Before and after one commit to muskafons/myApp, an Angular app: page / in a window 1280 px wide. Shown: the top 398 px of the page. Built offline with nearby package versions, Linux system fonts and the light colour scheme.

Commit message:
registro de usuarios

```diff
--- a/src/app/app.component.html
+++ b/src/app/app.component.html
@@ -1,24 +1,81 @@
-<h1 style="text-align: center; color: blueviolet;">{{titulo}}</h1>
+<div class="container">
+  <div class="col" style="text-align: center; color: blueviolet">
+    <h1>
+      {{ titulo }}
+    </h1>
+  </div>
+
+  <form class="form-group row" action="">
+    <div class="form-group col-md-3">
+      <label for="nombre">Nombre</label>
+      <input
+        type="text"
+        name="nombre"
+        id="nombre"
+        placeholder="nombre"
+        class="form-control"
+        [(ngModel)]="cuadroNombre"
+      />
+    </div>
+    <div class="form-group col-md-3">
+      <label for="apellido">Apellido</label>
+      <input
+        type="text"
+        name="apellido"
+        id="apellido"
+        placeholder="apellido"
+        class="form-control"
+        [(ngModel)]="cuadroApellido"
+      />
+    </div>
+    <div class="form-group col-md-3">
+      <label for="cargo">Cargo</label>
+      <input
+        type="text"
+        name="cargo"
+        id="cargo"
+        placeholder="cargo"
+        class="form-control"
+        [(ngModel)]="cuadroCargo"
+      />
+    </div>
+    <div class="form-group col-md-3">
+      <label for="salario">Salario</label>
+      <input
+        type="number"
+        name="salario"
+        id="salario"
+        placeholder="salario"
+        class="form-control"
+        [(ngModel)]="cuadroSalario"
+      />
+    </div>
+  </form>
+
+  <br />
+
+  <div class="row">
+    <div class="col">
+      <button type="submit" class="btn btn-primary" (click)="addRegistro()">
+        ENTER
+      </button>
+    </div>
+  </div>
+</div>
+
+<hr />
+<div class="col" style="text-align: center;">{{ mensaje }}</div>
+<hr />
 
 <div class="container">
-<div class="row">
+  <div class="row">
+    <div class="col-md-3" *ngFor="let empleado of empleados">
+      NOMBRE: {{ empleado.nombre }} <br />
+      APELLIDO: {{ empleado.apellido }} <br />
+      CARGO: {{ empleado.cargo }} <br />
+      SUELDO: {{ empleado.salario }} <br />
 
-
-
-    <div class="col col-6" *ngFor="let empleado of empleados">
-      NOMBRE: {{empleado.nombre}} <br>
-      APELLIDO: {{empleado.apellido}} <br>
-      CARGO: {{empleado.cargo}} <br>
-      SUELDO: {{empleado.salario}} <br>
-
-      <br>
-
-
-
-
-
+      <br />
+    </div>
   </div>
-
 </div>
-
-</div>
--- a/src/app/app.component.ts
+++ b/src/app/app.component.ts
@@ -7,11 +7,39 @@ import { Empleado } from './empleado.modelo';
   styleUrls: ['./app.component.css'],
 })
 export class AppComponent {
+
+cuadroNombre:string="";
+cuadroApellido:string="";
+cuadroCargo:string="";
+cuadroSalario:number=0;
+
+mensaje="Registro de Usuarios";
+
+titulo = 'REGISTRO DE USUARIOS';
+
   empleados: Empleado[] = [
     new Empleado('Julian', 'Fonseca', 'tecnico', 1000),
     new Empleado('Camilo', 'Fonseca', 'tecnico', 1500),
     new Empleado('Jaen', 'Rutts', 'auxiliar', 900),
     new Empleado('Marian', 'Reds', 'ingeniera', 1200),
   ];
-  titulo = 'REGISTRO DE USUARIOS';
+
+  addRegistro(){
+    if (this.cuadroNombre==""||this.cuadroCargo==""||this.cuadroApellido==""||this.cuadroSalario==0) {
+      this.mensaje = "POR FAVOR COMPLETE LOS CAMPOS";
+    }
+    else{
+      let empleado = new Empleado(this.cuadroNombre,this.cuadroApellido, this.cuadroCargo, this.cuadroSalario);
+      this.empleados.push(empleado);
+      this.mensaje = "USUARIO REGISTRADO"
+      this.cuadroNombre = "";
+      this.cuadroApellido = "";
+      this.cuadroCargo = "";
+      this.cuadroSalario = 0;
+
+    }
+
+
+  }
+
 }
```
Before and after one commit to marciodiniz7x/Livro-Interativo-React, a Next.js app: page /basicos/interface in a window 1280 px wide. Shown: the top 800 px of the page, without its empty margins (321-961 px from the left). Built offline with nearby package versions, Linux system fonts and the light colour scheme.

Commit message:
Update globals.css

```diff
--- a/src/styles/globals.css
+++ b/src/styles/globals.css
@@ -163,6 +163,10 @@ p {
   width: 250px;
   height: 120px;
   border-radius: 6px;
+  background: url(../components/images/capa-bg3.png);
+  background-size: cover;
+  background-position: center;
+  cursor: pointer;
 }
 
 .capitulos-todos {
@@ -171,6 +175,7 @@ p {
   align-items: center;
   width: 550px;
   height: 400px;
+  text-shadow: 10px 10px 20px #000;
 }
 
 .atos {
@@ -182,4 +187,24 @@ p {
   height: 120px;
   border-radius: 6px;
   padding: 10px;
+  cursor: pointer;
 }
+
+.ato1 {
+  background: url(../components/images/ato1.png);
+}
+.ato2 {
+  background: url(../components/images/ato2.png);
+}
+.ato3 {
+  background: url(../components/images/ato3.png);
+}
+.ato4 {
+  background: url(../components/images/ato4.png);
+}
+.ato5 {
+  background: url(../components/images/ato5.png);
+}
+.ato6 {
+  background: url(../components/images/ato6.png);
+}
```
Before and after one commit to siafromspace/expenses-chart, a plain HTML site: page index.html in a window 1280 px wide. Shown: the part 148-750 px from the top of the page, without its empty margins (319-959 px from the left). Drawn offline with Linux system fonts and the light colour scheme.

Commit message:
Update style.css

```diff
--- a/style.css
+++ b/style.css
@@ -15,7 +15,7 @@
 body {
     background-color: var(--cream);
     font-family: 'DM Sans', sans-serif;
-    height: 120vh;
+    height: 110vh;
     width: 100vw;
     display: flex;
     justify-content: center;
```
********************
## Exercise requirements
Anywhere the listing shows the word "text", copy the full line.

## Answer space
-<h1 style="text-align: center; color: blueviolet;">{{titulo}}</h1>
+  <div class="col" style="text-align: center; color: blueviolet">
+        type="text"
+        type="text"
+        type="text"
+<div class="col" style="text-align: center;">{{ mensaje }}</div>
+  text-shadow: 10px 10px 20px #000;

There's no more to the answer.